Assigned task:
Every line of the data should be written out exactly, with the pictures left out.
START Task inputs
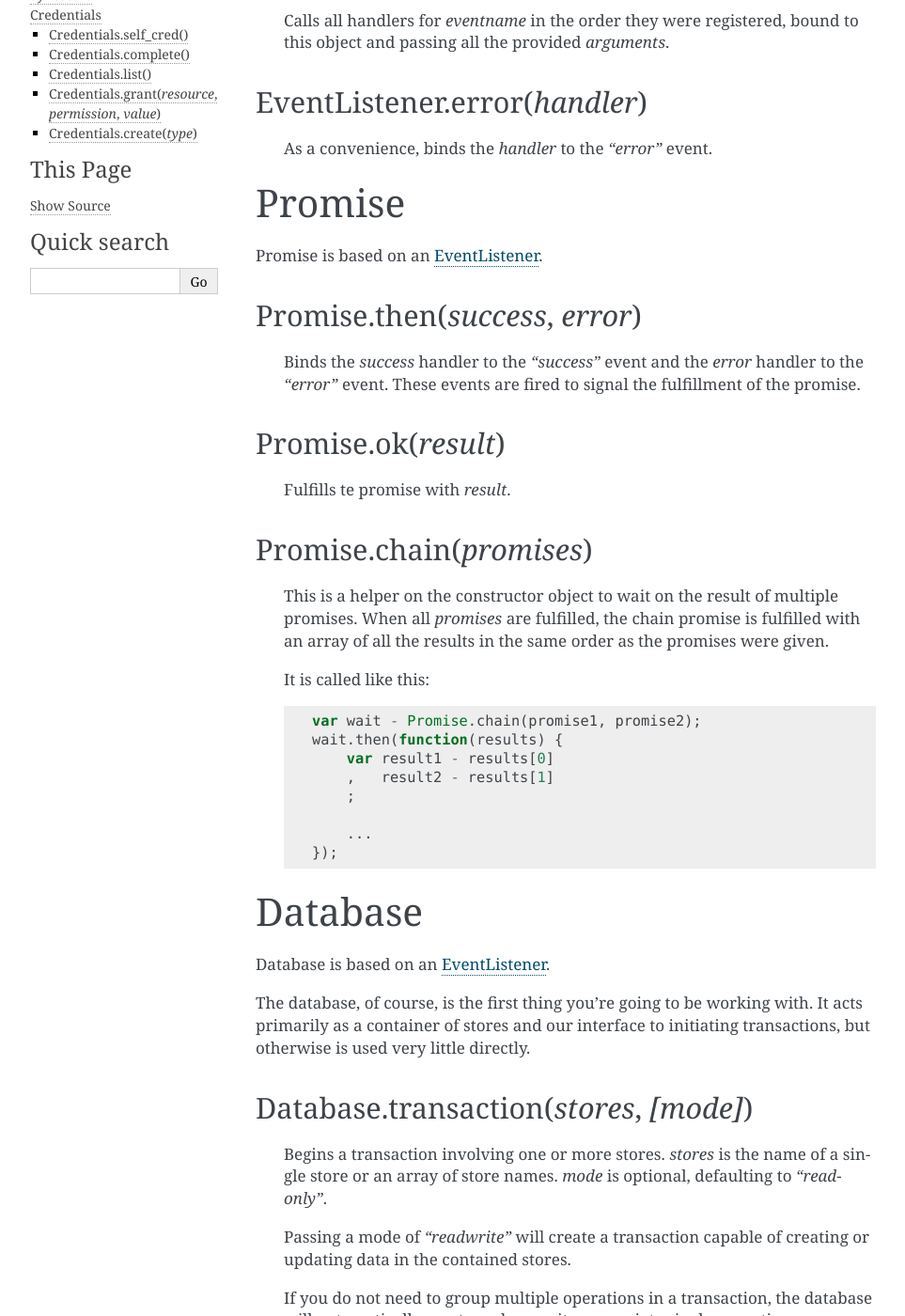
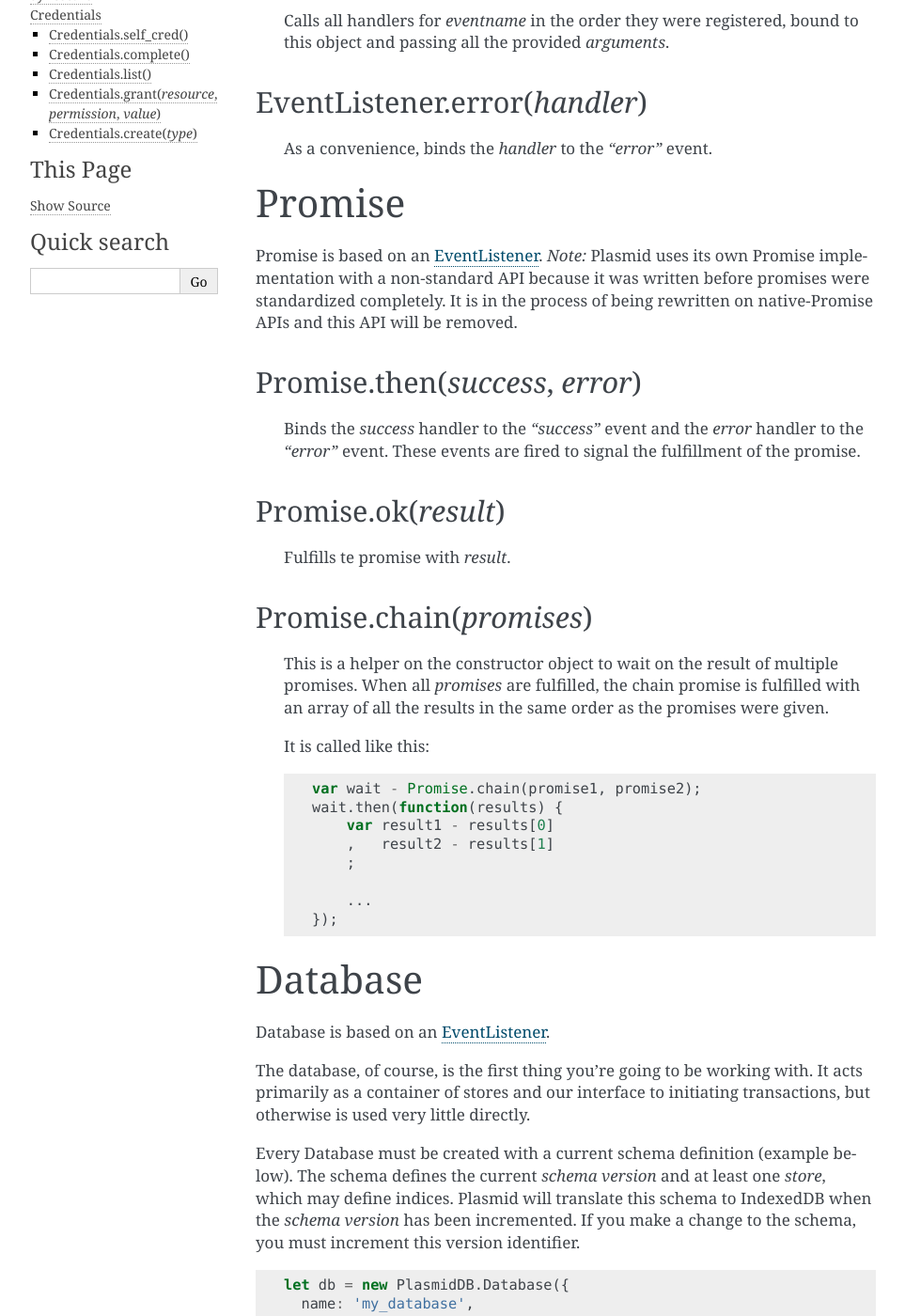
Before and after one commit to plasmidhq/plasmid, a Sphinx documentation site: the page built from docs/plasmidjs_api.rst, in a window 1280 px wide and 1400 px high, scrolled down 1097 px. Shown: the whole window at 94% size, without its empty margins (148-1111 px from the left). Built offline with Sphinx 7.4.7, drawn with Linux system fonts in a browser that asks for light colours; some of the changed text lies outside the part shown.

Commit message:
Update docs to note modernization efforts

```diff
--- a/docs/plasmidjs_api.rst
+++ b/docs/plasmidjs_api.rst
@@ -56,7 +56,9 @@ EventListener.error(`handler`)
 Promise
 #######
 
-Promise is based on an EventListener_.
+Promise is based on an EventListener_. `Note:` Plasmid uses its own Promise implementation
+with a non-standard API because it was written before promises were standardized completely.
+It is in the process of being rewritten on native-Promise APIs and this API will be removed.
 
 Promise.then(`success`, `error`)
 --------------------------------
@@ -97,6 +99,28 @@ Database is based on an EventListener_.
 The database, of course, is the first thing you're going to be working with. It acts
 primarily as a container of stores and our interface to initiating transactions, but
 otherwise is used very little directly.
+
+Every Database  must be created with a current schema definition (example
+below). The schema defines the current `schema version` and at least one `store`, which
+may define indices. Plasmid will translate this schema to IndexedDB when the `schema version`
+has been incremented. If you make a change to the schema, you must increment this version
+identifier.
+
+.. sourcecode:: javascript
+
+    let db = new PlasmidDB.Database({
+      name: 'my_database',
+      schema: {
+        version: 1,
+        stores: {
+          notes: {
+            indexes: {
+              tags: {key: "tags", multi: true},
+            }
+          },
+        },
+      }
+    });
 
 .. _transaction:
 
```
END Task inputs
Worked solution:
Before and after one commit to plasmidhq/plasmid, a Sphinx documentation site: the page built from docs/plasmidjs_api.rst, in a window 1280 px wide and 1400 px high, scrolled down 1097 px. Shown: the whole window at 94% size, without its empty margins (148-1111 px from the left). Built offline with Sphinx 7.4.7, drawn with Linux system fonts in a browser that asks for light colours; some of the changed text lies outside the part shown.

Commit message:
Update docs to note modernization efforts

```diff
--- a/docs/plasmidjs_api.rst
+++ b/docs/plasmidjs_api.rst
@@ -56,7 +56,9 @@ EventListener.error(`handler`)
 Promise
 #######
 
-Promise is based on an EventListener_.
+Promise is based on an EventListener_. `Note:` Plasmid uses its own Promise implementation
+with a non-standard API because it was written before promises were standardized completely.
+It is in the process of being rewritten on native-Promise APIs and this API will be removed.
 
 Promise.then(`success`, `error`)
 --------------------------------
@@ -97,6 +99,28 @@ Database is based on an EventListener_.
 The database, of course, is the first thing you're going to be working with. It acts
 primarily as a container of stores and our interface to initiating transactions, but
 otherwise is used very little directly.
+
+Every Database  must be created with a current schema definition (example
+below). The schema defines the current `schema version` and at least one `store`, which
+may define indices. Plasmid will translate this schema to IndexedDB when the `schema version`
+has been incremented. If you make a change to the schema, you must increment this version
+identifier.
+
+.. sourcecode:: javascript
+
+    let db = new PlasmidDB.Database({
+      name: 'my_database',
+      schema: {
+        version: 1,
+        stores: {
+          notes: {
+            indexes: {
+              tags: {key: "tags", multi: true},
+            }
+          },
+        },
+      }
+    });
 
 .. _transaction:
 
```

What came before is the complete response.